• _SOURCE INFORMATION_

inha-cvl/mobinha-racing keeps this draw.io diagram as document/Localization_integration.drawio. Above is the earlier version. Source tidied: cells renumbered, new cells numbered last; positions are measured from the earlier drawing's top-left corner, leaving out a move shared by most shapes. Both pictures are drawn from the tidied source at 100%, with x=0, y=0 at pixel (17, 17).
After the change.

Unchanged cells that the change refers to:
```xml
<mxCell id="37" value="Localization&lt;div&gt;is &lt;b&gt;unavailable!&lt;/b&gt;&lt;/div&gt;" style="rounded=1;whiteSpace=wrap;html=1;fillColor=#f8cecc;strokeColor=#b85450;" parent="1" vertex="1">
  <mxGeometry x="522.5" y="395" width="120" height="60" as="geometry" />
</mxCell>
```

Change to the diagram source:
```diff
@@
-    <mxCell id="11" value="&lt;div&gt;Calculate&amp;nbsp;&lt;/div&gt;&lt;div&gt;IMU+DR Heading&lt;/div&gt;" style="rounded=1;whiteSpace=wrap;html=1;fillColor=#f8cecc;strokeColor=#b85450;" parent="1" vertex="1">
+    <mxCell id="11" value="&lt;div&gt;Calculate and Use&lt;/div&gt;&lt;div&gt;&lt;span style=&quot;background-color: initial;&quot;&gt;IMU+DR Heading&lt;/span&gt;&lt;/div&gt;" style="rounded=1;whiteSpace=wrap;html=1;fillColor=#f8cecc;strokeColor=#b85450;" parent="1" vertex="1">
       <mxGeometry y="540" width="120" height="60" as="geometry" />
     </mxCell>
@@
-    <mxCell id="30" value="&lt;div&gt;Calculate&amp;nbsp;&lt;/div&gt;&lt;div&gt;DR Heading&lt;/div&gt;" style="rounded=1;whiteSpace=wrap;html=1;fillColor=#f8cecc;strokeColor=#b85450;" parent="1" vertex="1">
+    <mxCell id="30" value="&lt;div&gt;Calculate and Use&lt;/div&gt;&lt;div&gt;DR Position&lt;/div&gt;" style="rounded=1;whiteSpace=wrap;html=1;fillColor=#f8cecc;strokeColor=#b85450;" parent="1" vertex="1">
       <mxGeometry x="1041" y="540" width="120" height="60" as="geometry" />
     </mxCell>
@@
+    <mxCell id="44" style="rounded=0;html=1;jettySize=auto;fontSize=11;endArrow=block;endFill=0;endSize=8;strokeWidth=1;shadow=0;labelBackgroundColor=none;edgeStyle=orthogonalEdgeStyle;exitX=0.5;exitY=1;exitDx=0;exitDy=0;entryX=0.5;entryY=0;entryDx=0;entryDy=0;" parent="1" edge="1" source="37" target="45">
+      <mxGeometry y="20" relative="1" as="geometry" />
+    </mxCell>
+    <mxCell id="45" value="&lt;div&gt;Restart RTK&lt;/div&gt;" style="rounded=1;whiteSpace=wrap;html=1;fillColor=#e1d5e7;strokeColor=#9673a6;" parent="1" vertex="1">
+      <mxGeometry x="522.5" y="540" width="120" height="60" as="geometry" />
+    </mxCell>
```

...

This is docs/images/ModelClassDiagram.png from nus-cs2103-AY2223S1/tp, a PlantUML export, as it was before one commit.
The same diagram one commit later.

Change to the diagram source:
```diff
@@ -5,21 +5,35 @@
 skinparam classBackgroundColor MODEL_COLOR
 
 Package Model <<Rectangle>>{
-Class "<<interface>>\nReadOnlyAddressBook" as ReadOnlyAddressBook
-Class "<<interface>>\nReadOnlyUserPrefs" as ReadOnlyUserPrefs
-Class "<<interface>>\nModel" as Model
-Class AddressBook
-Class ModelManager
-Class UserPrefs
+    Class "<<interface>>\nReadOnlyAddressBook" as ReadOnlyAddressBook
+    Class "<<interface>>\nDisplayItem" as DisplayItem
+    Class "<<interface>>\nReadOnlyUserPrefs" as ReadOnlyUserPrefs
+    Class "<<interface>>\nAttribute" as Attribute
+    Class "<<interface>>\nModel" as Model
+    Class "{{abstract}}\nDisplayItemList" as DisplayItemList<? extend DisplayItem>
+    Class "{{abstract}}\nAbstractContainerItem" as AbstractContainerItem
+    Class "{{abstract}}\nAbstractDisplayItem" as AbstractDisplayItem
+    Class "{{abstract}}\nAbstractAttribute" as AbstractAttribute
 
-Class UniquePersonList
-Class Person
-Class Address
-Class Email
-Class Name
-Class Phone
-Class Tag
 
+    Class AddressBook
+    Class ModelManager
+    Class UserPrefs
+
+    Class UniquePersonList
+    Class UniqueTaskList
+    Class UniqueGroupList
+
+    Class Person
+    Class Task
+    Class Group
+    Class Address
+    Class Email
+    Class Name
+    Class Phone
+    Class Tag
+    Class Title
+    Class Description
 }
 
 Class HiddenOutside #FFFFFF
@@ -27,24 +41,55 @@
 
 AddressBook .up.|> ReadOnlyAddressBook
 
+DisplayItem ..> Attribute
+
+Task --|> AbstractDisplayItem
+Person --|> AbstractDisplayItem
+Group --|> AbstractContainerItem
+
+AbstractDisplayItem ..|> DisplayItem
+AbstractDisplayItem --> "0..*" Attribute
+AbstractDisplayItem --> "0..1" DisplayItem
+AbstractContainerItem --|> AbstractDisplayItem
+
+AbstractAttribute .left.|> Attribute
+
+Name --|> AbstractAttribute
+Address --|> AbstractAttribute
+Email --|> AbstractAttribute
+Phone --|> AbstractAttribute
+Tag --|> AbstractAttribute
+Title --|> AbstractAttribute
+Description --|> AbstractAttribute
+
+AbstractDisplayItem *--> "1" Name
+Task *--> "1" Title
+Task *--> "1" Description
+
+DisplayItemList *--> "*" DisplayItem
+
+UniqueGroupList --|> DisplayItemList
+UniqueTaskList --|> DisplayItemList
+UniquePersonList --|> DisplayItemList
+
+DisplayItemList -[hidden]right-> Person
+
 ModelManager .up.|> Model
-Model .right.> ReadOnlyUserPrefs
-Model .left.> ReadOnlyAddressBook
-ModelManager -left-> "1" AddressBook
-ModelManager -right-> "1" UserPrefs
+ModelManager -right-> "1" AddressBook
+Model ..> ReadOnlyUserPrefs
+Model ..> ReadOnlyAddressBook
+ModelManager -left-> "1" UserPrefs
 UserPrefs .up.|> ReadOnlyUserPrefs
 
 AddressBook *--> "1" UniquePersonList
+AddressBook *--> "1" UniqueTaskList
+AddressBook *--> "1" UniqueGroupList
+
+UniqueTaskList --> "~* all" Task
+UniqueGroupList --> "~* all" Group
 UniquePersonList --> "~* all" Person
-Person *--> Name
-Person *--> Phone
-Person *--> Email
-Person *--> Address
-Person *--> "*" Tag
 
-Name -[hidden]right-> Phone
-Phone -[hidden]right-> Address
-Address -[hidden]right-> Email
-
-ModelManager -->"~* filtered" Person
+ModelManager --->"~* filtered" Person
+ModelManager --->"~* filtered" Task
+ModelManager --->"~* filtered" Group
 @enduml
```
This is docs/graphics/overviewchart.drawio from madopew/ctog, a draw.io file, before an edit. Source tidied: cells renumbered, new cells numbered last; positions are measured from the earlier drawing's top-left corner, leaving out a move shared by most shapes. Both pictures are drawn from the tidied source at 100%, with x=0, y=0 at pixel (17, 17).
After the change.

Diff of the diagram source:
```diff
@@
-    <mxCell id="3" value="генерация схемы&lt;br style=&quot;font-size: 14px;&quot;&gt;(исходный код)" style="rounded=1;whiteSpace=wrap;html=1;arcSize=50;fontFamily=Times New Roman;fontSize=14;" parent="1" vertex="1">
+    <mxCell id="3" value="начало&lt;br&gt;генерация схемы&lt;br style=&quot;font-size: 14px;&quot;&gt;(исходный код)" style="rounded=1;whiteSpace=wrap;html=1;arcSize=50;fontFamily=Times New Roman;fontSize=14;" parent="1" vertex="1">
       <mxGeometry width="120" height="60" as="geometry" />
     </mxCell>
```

* * *

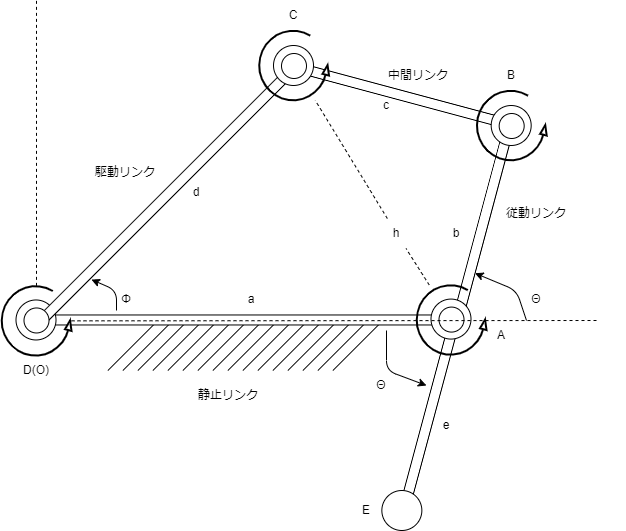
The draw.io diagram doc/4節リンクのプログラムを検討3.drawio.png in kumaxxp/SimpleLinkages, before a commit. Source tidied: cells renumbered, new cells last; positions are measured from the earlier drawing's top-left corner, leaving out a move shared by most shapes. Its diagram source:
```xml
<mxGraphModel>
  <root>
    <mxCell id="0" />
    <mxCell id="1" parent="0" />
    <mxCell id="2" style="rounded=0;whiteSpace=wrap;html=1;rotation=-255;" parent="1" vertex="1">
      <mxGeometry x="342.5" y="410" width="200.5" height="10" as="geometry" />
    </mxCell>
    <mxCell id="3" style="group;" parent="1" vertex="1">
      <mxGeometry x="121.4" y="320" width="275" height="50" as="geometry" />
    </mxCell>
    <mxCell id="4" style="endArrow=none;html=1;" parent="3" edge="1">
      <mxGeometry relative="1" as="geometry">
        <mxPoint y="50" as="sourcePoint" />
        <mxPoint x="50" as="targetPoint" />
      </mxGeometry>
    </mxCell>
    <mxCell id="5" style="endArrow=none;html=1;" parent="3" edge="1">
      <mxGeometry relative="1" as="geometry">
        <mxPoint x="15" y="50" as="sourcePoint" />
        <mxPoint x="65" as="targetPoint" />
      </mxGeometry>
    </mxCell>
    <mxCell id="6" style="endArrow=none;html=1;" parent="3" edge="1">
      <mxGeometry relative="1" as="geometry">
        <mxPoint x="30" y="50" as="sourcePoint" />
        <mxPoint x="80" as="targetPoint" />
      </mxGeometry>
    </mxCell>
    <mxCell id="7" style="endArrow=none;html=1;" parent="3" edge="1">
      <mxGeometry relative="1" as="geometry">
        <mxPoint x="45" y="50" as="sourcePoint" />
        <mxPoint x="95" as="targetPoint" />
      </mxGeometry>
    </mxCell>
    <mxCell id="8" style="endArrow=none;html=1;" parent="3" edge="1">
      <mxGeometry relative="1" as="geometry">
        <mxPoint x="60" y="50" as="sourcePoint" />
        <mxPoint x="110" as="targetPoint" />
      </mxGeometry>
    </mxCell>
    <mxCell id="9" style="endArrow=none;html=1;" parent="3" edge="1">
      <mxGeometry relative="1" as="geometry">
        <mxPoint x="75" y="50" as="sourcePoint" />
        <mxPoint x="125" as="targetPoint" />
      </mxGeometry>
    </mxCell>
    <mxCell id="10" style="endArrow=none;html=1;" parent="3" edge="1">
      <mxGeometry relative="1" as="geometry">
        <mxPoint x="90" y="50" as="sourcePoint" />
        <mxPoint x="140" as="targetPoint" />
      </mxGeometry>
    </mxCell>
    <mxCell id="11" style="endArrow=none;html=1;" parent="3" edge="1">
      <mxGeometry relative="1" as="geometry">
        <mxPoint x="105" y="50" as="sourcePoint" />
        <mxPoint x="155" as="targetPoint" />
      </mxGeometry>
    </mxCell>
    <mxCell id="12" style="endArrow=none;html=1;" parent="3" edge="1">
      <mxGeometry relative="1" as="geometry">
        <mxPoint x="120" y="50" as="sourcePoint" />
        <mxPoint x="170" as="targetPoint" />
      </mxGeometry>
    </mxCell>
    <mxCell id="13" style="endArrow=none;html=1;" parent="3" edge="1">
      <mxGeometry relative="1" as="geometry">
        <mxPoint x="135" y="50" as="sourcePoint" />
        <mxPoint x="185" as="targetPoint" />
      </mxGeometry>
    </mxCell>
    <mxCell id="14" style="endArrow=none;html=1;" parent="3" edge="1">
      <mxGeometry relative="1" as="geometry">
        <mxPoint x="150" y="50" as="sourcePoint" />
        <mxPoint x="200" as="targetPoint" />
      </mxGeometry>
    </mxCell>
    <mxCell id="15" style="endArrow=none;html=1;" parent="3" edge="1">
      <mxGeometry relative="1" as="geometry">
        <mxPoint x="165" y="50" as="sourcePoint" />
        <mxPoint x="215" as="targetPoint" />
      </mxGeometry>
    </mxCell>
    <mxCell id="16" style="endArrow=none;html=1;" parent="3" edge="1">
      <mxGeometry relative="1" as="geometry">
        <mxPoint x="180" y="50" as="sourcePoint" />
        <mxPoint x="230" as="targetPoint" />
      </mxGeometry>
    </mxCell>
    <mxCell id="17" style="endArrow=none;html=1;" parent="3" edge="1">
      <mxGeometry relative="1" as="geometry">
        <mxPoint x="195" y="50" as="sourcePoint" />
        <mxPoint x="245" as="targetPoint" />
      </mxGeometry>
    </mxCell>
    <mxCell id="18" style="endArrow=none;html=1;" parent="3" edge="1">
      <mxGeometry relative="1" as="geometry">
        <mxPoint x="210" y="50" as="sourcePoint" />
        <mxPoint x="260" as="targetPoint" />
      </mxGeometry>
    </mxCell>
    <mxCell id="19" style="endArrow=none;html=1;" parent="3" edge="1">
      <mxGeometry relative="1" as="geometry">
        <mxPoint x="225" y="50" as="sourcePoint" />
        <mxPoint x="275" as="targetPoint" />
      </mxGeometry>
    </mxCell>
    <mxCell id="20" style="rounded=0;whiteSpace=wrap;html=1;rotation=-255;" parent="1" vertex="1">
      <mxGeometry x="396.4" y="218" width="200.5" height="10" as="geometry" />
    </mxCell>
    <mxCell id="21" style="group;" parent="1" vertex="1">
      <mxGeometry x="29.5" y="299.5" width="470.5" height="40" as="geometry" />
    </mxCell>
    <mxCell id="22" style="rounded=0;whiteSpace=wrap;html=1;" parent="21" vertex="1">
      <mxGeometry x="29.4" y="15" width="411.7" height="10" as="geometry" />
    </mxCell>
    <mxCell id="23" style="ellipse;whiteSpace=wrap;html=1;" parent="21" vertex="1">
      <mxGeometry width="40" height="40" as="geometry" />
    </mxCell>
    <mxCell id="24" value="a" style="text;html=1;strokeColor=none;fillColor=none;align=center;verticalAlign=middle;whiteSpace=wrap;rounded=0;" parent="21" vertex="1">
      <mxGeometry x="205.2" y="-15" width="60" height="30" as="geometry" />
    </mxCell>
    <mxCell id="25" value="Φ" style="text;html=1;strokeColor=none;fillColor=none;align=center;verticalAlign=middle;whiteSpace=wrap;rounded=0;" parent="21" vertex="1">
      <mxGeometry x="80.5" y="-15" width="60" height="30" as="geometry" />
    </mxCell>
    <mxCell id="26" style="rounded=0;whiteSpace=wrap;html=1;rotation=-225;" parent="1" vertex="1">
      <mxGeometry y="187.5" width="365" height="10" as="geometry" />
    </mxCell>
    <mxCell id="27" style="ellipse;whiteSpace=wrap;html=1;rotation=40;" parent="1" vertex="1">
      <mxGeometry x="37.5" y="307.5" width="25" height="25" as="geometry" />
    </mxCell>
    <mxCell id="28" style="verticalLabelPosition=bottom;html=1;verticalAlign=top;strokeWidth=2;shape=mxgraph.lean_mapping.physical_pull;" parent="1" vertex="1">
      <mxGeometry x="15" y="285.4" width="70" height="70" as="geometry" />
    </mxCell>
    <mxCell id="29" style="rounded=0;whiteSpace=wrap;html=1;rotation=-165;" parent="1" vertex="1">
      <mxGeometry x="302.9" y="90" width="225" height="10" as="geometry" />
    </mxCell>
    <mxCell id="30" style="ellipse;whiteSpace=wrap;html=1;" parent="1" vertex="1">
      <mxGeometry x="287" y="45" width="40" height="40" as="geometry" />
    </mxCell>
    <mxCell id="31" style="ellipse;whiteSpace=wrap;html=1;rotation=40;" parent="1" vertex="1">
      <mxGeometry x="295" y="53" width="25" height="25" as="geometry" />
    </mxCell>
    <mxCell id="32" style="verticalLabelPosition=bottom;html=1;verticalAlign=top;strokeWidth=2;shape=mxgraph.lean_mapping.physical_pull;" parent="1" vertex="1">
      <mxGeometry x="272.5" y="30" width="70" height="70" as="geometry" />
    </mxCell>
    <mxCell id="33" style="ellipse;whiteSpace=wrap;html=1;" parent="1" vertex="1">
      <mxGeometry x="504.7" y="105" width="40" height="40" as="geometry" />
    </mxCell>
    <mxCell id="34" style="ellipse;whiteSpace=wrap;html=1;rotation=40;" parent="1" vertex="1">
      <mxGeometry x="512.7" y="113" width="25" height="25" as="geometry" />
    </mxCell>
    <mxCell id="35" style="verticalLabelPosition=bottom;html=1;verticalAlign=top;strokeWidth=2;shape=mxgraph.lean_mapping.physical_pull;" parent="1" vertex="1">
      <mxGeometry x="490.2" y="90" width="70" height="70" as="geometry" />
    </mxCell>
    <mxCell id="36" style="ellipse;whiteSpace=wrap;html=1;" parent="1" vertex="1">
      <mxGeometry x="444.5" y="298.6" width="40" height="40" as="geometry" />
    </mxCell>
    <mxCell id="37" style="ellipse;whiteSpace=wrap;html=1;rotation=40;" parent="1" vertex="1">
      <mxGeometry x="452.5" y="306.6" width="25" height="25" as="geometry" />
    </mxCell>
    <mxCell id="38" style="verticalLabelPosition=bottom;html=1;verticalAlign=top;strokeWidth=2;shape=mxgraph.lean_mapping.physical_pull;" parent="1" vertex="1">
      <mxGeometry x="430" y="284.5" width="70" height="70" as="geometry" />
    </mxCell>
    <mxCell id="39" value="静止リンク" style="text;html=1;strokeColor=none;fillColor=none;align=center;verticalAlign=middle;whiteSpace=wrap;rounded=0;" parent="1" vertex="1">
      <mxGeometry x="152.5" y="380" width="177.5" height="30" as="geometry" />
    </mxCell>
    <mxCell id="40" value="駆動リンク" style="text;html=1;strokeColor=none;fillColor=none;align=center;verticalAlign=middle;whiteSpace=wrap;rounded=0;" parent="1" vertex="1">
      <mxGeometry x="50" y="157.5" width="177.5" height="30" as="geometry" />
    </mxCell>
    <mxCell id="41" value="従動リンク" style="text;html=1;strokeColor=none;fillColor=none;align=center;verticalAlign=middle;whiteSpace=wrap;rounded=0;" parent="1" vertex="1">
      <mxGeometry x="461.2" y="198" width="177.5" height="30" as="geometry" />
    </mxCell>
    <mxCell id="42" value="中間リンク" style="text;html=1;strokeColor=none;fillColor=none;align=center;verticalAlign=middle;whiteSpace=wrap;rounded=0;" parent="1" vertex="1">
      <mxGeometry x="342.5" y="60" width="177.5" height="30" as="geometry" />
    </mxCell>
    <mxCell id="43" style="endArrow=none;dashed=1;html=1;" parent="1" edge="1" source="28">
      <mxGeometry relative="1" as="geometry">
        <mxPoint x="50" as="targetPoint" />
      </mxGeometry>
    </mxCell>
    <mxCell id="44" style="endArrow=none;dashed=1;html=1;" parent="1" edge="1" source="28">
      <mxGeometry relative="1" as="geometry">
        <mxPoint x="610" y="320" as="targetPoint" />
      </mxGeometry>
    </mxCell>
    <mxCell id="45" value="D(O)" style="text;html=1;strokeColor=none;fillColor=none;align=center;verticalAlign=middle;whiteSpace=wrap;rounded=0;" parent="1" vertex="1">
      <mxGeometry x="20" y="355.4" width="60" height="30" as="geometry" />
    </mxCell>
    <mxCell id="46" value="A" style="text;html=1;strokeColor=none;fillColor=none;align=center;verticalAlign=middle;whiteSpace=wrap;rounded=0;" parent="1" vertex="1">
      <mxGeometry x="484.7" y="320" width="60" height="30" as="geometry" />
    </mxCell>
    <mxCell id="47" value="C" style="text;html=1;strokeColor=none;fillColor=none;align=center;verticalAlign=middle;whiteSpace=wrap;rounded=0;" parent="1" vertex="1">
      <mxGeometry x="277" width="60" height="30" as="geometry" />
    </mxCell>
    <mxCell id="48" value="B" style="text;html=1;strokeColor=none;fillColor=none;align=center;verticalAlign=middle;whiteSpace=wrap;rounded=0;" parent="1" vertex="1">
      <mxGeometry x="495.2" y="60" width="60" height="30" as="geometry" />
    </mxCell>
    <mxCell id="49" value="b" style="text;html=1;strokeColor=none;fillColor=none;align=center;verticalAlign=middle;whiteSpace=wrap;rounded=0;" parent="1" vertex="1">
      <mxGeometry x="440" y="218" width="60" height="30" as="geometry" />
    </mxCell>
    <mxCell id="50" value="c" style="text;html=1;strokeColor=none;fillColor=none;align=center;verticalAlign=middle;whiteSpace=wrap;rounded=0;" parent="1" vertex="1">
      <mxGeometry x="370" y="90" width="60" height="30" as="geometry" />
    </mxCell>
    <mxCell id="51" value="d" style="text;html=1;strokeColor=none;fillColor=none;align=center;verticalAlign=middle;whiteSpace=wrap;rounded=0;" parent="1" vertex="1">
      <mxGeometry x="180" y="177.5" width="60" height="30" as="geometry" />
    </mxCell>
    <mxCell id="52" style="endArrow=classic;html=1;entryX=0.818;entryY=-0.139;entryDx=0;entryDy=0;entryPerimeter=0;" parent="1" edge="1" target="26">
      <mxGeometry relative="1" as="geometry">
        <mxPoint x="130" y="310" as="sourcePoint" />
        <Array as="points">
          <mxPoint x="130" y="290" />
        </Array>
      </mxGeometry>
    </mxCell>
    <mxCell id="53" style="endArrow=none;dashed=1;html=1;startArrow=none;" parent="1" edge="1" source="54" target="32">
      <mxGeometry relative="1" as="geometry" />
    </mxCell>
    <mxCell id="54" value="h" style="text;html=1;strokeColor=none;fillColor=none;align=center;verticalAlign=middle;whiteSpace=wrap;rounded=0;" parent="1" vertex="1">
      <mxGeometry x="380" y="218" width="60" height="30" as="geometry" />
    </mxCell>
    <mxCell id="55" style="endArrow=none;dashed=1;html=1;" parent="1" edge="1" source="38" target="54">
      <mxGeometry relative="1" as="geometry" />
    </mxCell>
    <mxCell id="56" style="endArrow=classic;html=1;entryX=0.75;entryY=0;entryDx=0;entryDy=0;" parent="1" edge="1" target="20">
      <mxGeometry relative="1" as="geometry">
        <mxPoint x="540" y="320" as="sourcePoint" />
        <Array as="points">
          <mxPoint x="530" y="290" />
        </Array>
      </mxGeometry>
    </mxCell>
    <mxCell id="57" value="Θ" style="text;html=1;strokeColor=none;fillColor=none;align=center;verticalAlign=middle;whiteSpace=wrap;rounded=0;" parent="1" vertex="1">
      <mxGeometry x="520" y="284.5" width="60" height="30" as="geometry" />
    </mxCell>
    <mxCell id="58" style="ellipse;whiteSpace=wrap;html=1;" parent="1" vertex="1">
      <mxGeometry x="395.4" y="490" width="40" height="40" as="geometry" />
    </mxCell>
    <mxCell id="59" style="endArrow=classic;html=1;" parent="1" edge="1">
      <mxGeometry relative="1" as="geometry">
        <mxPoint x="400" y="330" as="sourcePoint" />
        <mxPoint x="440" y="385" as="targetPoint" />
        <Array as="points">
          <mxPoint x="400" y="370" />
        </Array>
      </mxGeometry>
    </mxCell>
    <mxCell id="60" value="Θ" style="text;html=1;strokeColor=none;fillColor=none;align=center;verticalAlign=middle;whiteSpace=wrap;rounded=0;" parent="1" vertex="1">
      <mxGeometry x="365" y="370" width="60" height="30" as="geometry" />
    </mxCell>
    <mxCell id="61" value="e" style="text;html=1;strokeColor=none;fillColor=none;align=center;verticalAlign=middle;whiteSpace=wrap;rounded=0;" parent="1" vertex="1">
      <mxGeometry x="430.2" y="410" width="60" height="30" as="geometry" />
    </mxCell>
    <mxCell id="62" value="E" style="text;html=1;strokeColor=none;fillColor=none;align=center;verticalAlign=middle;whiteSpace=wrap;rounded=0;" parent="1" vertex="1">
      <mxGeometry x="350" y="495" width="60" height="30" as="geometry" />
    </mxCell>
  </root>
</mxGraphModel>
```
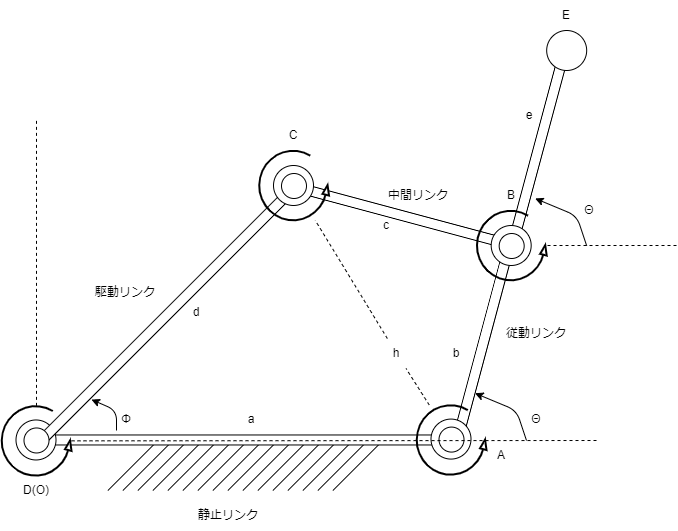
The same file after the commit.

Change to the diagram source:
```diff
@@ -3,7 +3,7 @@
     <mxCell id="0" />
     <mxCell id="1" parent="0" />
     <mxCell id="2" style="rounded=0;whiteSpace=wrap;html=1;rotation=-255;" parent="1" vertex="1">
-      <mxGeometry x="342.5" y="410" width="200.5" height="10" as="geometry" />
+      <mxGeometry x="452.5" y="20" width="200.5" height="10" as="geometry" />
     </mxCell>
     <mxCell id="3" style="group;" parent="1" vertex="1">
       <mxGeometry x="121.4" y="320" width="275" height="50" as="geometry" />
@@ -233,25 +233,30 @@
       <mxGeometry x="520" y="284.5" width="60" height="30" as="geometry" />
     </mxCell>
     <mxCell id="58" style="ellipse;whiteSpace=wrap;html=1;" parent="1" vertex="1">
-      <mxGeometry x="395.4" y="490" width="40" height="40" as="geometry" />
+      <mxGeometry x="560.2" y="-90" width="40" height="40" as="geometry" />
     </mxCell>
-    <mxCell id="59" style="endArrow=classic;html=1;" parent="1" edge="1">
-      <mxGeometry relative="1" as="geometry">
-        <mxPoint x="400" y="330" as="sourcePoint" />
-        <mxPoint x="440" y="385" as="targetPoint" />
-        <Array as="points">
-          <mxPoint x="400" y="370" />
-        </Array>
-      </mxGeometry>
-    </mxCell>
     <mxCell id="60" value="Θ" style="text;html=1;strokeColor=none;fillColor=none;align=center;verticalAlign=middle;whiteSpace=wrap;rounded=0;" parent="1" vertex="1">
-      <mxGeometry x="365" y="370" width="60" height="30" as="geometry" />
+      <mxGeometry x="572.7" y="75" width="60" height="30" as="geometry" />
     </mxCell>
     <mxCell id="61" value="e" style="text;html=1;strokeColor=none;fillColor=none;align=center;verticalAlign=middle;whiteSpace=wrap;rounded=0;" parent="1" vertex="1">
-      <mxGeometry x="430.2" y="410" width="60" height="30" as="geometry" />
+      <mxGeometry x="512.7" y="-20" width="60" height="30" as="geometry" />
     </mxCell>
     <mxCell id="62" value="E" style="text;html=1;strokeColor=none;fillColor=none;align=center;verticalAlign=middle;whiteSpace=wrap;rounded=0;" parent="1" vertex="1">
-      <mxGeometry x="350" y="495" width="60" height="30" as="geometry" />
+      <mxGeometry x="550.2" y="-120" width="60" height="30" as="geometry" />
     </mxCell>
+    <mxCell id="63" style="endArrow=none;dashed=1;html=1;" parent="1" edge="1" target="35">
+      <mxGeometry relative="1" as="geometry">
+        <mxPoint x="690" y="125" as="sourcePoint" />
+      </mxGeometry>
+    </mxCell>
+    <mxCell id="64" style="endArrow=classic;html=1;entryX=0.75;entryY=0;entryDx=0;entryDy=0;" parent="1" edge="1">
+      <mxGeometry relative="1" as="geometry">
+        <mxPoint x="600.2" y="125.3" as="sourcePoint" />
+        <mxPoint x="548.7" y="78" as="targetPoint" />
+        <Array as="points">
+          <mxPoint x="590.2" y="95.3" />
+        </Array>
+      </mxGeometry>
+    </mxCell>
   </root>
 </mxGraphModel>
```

• _WHAT YOU WILL DO_
Lines of the data that include the string "UniqueGroupList" are to be counted; report the total by itself.

• _WRITTEN REPLY_
4